Since Dr. Fauci still recommends staying off planes even after getting the vaccine, Paris in person is not an option. Pennsylvania may take a while too, but that is easier to forego.

Vicariously going to Paris is easy; there are so many books. What are your favorites?

Here are a few of mine – some I may reread.

  • Paris by the Book by  Liam Callanan
  • Paris Letters by Janet MacLeod, matching my postcards with hers
  • Time Was Soft There by Jeremy Mercer, a memoir of a writer living inside Shakespeare and Company
  • A Moveable Feast.  This classic by Hemingway visits places that still exist.
  • Paris Metro Tales.  Helen Constantine’s short stories will take you to all the arrondissements.
  • Bel-Ami by Guy de Maupassant – move over Bridgerton for French sex and scandal
  • The Red Notebook by Antoine Laurraine  A bookseller’s search for a woman in Paris
  • Lunch in Paris  by Elizabeth Bard   I’ll meet you there
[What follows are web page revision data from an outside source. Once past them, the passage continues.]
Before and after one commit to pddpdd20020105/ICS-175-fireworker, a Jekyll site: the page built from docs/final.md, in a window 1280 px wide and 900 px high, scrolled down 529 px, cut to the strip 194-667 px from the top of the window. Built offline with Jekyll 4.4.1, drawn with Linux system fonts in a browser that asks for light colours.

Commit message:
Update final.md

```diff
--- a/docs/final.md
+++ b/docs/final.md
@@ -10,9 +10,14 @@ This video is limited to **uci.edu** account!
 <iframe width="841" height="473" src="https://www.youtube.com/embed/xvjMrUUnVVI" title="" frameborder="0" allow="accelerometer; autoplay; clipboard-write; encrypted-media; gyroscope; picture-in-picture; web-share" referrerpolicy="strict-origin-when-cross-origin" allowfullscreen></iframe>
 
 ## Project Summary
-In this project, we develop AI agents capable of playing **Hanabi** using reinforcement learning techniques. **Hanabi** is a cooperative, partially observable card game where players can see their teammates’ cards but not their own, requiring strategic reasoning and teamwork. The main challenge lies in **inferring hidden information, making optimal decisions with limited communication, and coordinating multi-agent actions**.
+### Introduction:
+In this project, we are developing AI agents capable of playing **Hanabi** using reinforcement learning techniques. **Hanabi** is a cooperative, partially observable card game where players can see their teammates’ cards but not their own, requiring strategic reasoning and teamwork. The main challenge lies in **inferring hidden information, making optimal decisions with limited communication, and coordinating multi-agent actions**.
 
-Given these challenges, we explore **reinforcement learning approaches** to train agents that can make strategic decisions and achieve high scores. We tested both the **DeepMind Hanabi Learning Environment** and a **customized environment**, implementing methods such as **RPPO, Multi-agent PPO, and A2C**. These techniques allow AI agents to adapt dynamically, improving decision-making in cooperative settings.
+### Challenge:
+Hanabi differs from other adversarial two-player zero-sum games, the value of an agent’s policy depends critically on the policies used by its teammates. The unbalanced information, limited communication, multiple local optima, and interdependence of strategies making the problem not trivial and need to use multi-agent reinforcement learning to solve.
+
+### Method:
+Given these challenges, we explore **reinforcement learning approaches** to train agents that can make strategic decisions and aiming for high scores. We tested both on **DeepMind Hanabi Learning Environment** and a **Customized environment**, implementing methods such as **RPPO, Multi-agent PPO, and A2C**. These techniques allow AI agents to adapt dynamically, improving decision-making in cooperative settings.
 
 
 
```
and one I missed when it was published in 2018 – my next read:

  • Paris Adrift by E.J. Swift   Time travel to Paris – sounds perfect
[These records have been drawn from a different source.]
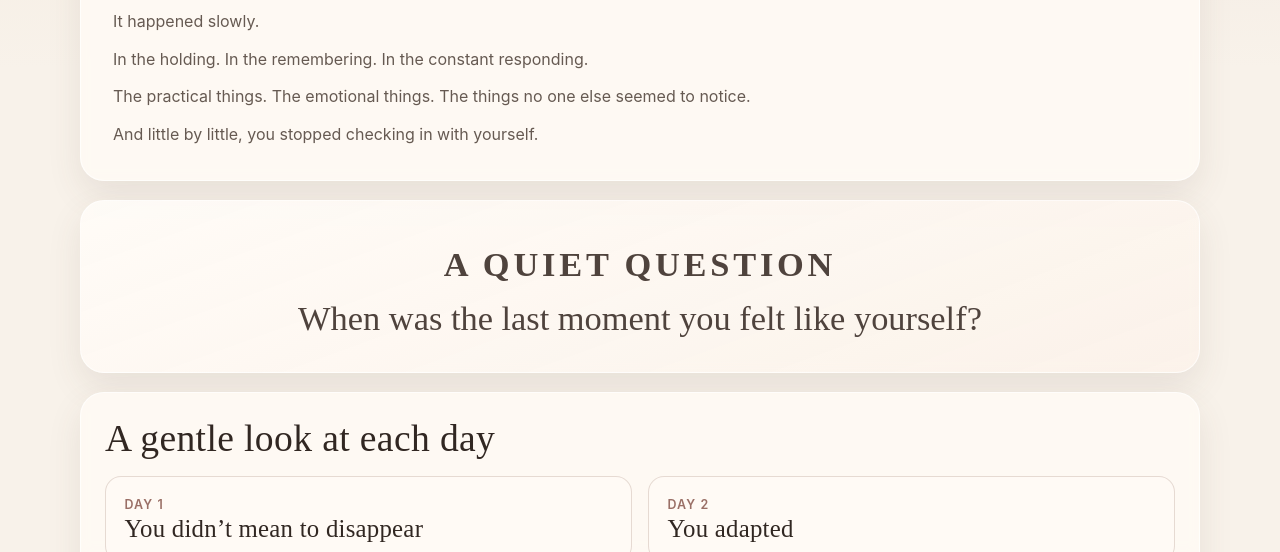
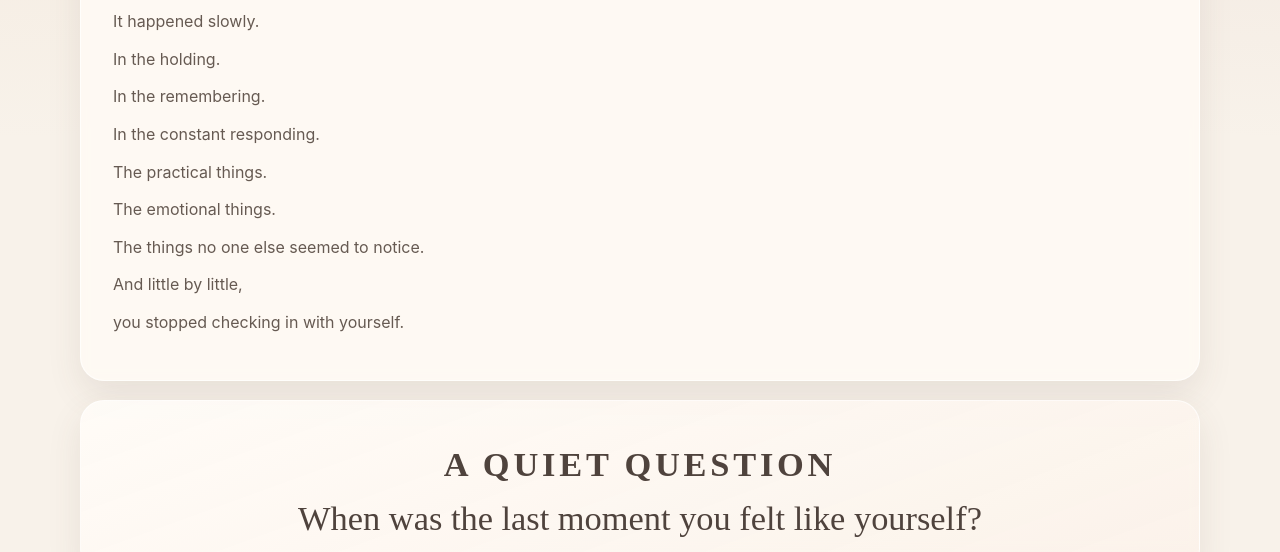
Before and after one commit to harmonyblissnet/5-Day-Reset, a plain HTML site: page index.html in a window 1280 px wide. Shown: the part 548-1100 px from the top of the page. Drawn offline with Linux system fonts and the light colour scheme.

Commit message:
Update index.html

```diff
--- a/index.html
+++ b/index.html
@@ -320,20 +320,18 @@
         <p>
         It happened slowly.
         <p>
-        In the holding.
-
-        In the remembering.
-
-        In the constant responding.
+        <p>In the holding.<p>
+        <p>In the remembering.<p>
+        <p>In the constant responding.<p>
 
         <p>
-        The practical things.
-        The emotional things.
-        The things no one else seemed to notice.
+        <p>The practical things.<p>
+        <p>The emotional things.<p>
+        <p>The things no one else seemed to notice.<p>
         <p>
         <p>
-        And little by little,
-        you stopped checking in with yourself.
+        <p>And little by little,<p>
+        <p>you stopped checking in with yourself.<p>
 
         </p>
       </section>
```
Quick Reads and Lists of Books

Although my tastes these days tend toward feel good stories, and I’ve forgotten about checking on all the award winners this year or grabbing new publications as soon as available,  I am still always looking for a good book to take me away from reality.
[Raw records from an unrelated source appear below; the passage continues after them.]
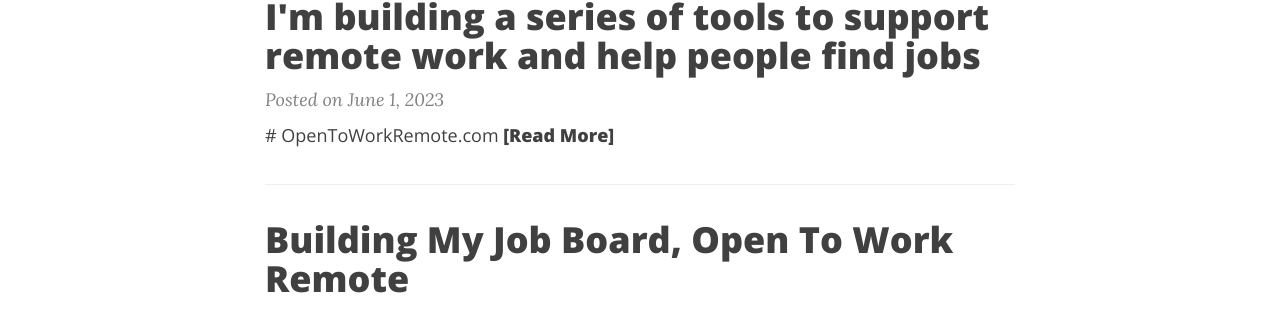
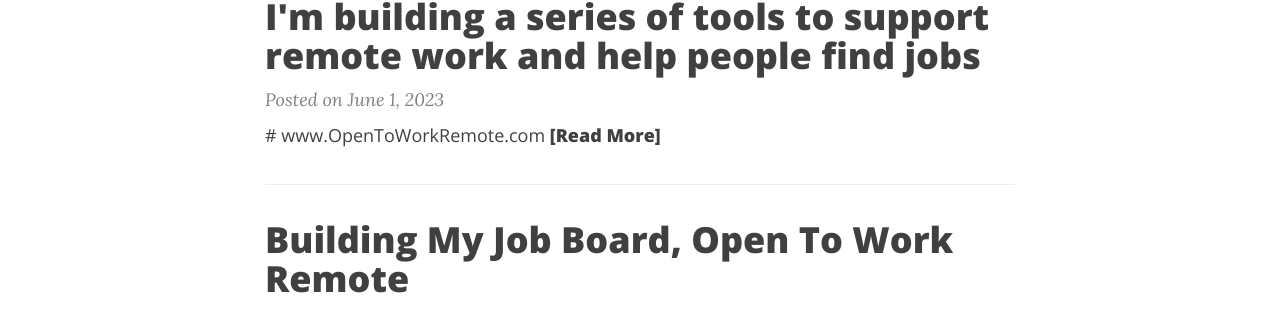
Before and after one commit to maurobonfietti/mauro.github.io, a Jekyll site: the page built from index.html, in a window 1280 px wide and 900 px high. Shown: the part 340-653 px from the top of the window. Built offline with Jekyll 4.4.1, drawn with Linux system fonts in a browser that asks for light colours; nearby versions of some CDN libraries; the list of posts is cut into pages by our own code.

Commit message:
OpenToWorkRemote

```diff
--- a/_posts/2023-06-01-building-tools-to-support-remote-work.md
+++ b/_posts/2023-06-01-building-tools-to-support-remote-work.md
@@ -3,7 +3,7 @@
 title: I'm building a series of tools to support remote work and help people find jobs
 ---
 
-# # OpenToWorkRemote.com
+# # www.OpenToWorkRemote.com
 
 Hey, there! 😃  👋️
 
```
Also changed, not shown: _posts/2019-05-17-first-post.md (+2 -0 lines).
Fiona Davis took me to the New York City Library and favorite neighborhoods I wonder if I will ever see again in The Lions of Fifth Avenue.  An historical novel framed around a series of book thefts spans two generations of women as they navigate family and careers.  With a smattering of women’s rights and a big dose of family drama, the story is easy to follow and with a read-it-in-a-setting vibe.  It was a Valentine’s present to me through Libby, the library’s email guru, after a friend recommended it.  If you are a lover of New York City, a lover of libraries, or just want to escape into the stacks again, The Lions of Fifth Avenue will satisfy.

William Kent Krueger’s Thunder Bay also has an historical bent, with a suspenseful plot and a taste of the Old West in the seventh book in Krueger’s Cork O’Connell mystery/detective series.  Search for a long-lost son mingles with gold in Canada and the Ojibwe tribe in Northern Minnesota.  In his style of rich character development and slow moving plot, Krueger gave me a different perspective and a reason to turn the pages.  This paperback has been sitting on my shelf, and now Krueger has his eighteenth to be published in August, 2021.  I need to catch up.

I’ve preordered a stack of books:

  1. Klara and the Sun by Kazuo Ishiguro    The story of Klara, an Artificial Intelligence Friend, who observes behaviors from her shelf in the store, hoping someone will choose her.
  2. Liar’s Dictionary by Eley Williams    The misadventures of a lovelorn Victorian lexicographer and a young woman investigating his adventures a century later.
  3. The Kitchen Front by Jennifer Ryan     During World War II, a BBC radio program hold a cooking contest with the grand prize as the program’s first-ever female cohost.  Four women vie for the chance to change their lives.

and, in case you are wondering, some of the award winners for 2020 are:

  • Colson Whitehead’s The Nickel Boys for the Pulitzer Prize for Fiction
  • Charles Yu’s Interior Chinatown for the National Book Award
  • Douglas Stuart’s Shuggie Bain for the Man Booker Award
  • Maggie O’Farrell’s Hamnet for the Women’s Prize for Fiction
  • Raven Leilani’s Luster for Center for Fiction First Novel Prize

Have you read any of them?